◆ EXERCISE OBJECTIVE ◆
Could you copy every line from the material below in which "Quantity" appears?

◆ INPUT ◆
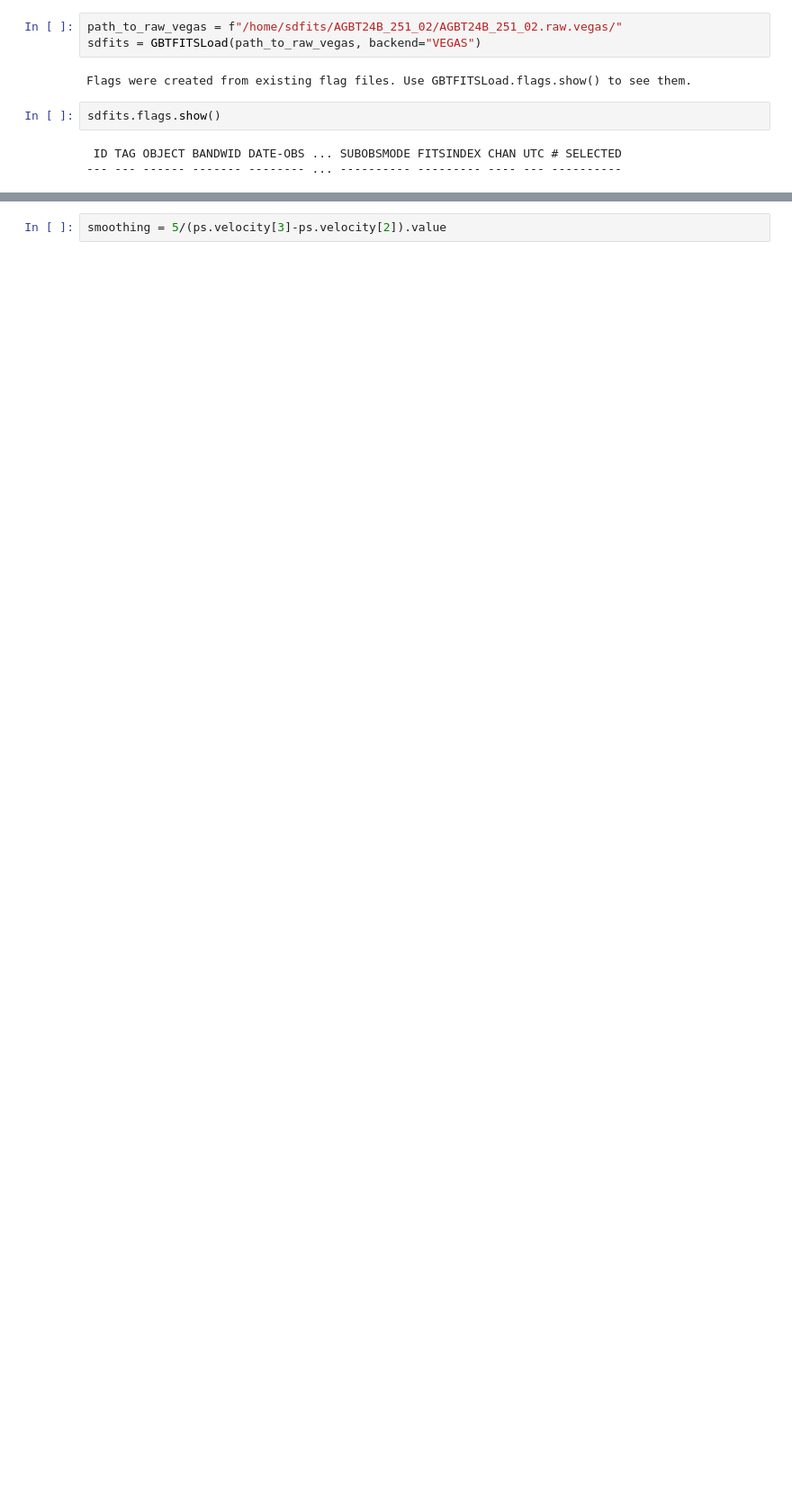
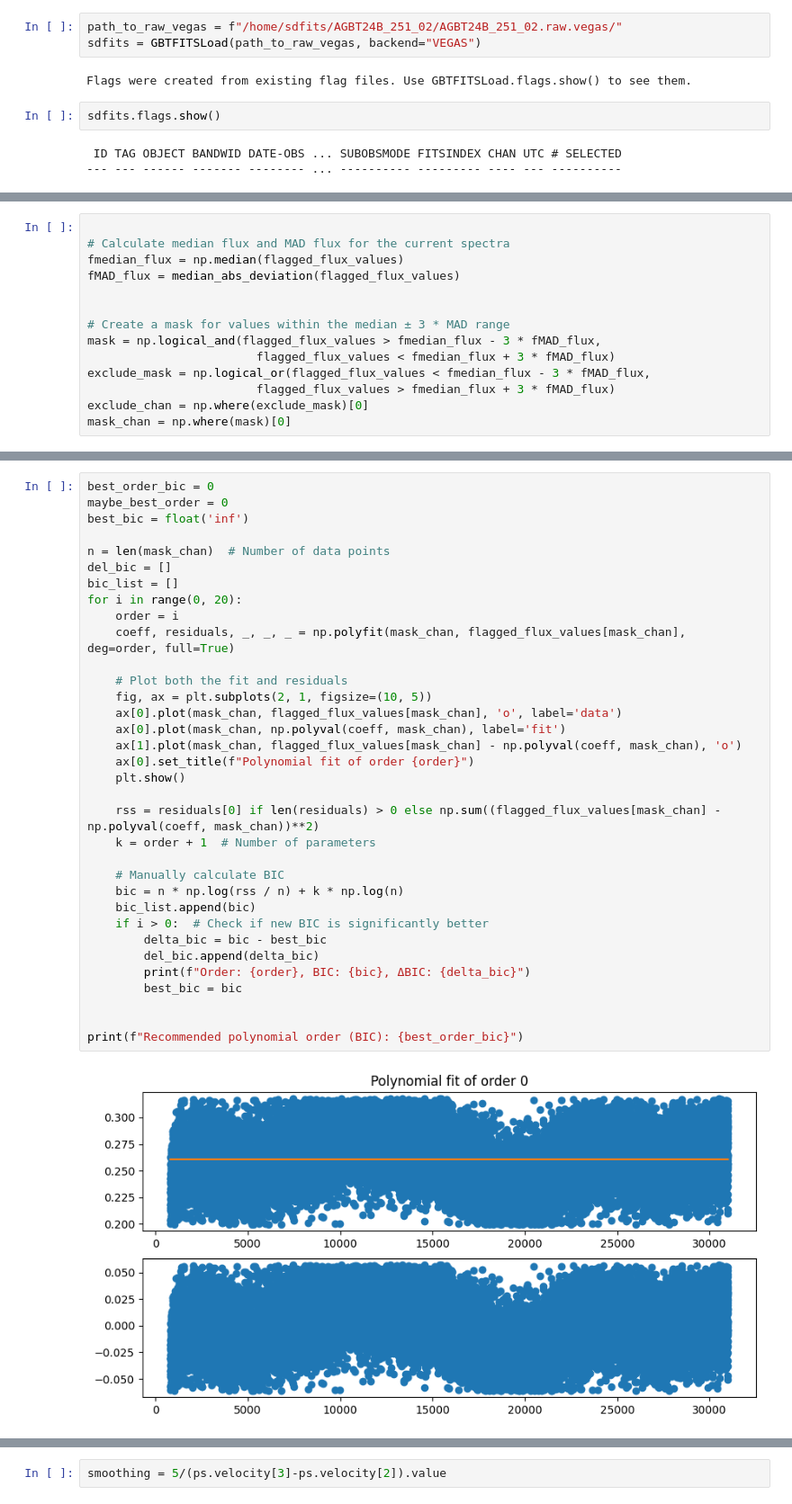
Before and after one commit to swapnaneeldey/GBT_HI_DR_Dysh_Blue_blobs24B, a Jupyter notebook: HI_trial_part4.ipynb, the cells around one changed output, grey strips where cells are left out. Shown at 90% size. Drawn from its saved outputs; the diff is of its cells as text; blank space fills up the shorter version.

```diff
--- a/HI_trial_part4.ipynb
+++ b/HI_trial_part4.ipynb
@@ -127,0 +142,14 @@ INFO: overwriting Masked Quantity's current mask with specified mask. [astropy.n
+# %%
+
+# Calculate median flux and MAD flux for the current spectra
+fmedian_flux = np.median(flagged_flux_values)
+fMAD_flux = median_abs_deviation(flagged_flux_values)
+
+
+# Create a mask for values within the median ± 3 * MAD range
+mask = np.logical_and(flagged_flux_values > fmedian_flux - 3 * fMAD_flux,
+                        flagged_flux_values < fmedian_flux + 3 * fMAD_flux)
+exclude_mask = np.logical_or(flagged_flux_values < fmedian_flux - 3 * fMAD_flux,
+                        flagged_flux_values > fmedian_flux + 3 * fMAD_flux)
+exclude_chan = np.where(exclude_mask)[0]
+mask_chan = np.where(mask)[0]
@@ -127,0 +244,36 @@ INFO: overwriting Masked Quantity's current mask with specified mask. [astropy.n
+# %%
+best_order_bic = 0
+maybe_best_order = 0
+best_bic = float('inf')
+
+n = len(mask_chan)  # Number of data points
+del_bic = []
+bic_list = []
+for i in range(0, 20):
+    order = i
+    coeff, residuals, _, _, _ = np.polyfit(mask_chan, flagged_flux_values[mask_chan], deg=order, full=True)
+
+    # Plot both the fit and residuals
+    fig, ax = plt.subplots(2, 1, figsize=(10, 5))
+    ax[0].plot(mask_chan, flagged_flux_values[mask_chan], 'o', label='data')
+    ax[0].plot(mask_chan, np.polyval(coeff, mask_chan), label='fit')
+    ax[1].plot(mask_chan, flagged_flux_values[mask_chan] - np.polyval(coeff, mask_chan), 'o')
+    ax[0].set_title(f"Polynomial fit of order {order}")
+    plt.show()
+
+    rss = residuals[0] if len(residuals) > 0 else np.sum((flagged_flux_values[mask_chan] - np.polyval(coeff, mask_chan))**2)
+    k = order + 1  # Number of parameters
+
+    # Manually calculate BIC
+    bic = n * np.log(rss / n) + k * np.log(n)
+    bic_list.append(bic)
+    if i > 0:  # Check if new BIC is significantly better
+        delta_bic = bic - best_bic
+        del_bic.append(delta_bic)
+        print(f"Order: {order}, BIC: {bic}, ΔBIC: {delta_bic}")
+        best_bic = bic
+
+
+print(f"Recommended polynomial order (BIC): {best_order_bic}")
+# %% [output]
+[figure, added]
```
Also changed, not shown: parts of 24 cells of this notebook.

◆ EXERCISE SOLUTION ◆
@@ -127,0 +142,14 @@ INFO: overwriting Masked Quantity's current mask with specified mask. [astropy.n
@@ -127,0 +244,36 @@ INFO: overwriting Masked Quantity's current mask with specified mask. [astropy.n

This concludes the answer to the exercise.